For obvious reasons, most businesses would have no idea what it cost to build their brand – they develop over many years and in the context of one-off moments in time. You could look back at BMW’s M division and attribute much of the value of its brand to the giant-killing E30 M3 competing in DTM and other global touring car series.
Could BMW (or another brand owner) rebuild that kudos for the same or less investment? In most cases, the answer to that question would be meaningless and certainly of little practical use.
How often have you browsed through eBay and found a major brand for sale? Probably never. Brands are regularly valued during acquisitions, or liquidation proceedings, but almost never under open market conditions since transactions are usually kept confidential.

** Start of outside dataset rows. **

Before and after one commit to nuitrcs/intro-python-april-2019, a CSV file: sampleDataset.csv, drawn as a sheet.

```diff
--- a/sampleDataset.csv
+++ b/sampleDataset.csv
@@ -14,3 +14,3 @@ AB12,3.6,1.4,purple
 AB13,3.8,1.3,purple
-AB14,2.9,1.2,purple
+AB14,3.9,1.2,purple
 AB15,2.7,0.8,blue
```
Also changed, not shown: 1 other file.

The actual value paid will also be subject to numerous conditions (payment structure employed, taxes, liabilities or some other market benefit gained), so in practice there’s no way of knowing the market value of a brand.
Which brings us on to the final method, that of valuing a brand based on its future economic benefit to its owner. Both the Royalty Relief method used by Brand Finance and Interbrand’s Brand Strengh based valuation approach follow this line of thinking, but differ substantially in the detail.
Interbrand’s Brand Strength framework considers both internal (management and employees) and external (customer) factors and covers every aspect of what, in their view, makes a strong brand. They assess this brand’s contribution to business results based on a proprietary set of data (and personal experience) which also takes into account the financial performance of the brand’s products or services, its strength relative to competition and the role played by the brand in persuading customers to make a purchase.
One disadvantage of this approach is the way risk is accounted for at several levels – both the brand index used to determine its strength and the discount rate applied in the NPV calculation take account of the risk associated with a brand’s financial forecasts.
Unlike Brand Finance, Interbrand publish only the brand value, which is why we weren’t able to rank the automotive brands last year and draw conclusions on their brand power.
Brand Finance use the royalty relief method, which has the advantage of being more commonly used (in legal cases and tax disputes). It assumes the business does not own its brand and therefore needs to license it from a third party trademark owner. Ownership of the trademark therefore ‘relieves’ it from paying a license fee (the royalty), and the fees that would be due can be used to estimate the proportion of future cash flows that are attributable to just the brand.
The final value relies on verifiable third party data, but still involves personal judgement. During a recent interview with David Haigh (CEO of Brand Finance), he expressed his belief that the royalty relief approach provides a more stable currency when used in rankings against other brands.
The real ‘skill’ is in determining the appropriate royalty rate, which often starts with a rule of thumb of being either 25% of net profit or 5% of turnover. Thereafter datasets of comparable royalties are used in arriving at an appropriate rate.
With either method, considerable expertise is required in calculating risk, attributing influence and applying an appropriate discount to the resulting cash flows.